TT Epaper
The Telegraph
Graphiti
 
CIMA Gallary

LOOKING AWAY

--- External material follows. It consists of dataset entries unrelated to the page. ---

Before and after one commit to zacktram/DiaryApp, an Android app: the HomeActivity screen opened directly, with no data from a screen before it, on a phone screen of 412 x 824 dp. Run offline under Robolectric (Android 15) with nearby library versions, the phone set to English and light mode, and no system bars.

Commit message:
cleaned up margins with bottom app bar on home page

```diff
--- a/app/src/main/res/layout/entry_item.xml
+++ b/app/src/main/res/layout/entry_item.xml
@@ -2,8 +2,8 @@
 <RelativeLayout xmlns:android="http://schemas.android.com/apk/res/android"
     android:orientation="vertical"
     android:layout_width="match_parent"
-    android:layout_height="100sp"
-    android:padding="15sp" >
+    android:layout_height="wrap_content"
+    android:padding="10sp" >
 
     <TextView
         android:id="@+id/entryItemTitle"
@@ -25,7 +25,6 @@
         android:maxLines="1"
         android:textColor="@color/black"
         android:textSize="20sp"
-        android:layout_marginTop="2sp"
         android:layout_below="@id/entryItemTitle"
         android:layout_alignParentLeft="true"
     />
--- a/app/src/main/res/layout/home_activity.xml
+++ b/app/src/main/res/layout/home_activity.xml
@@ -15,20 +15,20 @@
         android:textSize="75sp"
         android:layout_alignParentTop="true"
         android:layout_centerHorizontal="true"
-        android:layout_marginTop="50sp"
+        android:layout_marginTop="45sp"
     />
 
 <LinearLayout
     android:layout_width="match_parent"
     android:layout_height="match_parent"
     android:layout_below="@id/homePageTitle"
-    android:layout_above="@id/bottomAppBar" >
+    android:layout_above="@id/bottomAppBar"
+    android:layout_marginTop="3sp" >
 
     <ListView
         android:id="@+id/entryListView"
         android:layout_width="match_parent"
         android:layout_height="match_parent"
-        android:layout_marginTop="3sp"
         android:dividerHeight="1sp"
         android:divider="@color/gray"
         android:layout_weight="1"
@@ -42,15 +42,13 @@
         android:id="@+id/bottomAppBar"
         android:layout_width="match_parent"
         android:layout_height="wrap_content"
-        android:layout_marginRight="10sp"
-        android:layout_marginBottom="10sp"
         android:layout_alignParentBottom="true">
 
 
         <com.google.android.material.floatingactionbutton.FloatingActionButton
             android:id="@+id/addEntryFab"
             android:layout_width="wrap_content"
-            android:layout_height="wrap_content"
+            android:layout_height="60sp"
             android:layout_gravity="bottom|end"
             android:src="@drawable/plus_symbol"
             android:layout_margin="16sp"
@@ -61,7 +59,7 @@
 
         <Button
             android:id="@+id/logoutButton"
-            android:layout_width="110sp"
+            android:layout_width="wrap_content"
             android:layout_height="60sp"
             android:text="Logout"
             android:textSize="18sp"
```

Losers in Indian elections are not often sure whose fault it was. But they still remain losers. Tarun Gogoi, Assamís chief minister, would like the people to think that his partyís debacle had nothing to do with his government. The verdict, according to him, was against the government at the Centre, which, however, happened to be led by his own party. True, parliamentary polls are about electing a government in New Delhi and the issues raised during the campaign relate mostly to the policies of the Union government. But it is hard to miss the fallacy in Mr Gogoiís argument. It is difficult to see how he could escape the blame for the wrongs and lapses of a government run by his own party. One could also ask why Mr Gogoi had offered to resign if the verdict against the Congress had little to do with his government. He could not avoid taking the blame himself because he remained the face of his partyís campaign in Assam. He is not wholly wrong in attributing the results in the state to the nationwide support for Narendra Modi and the Bharatiya Janata Party. But Mr Gogoi can only damage his partyís prospects in the next assembly polls in Assam if he refuses to face the reality.

In fact, the Congressís poor results in Assam expose the partyís own weaknesses more than its opponentsí strengths. Mr Gogoi needs to seriously ask himself why his party failed to benefit from the BJPís failure to tie up with the Asom Gana Parishad. It should be safe to assume that the Congress would have done even worse if the BJP and the AGP had succeeded in reviving their old alliance this time. The chief minister cannot be unaware of the main problem that the party faces in Assam. A section of the party leadership is unhappy with the way Mr Gogoi functions and it airs its grievances openly. It is possible that the BJP gained substantially from Mr Modiís high-decibel campaign on the issue of illegal migrants from Bangladesh in Assam. Several parties in Assam, including the BJP and the AGP, have long accused the Congress of treating such migrants as the latterís ďvote-bankĒ. Mr Gogoi has failed to convince the people that he has done enough to try and settle the issue. If Mr Modiís campaign on this sensitive issue worked to the BJPís advantage, Mr Gogoi has to take a large part of the blame. It is time he realized that his partyís future in Assam has much to do with the issue of illegal migrants.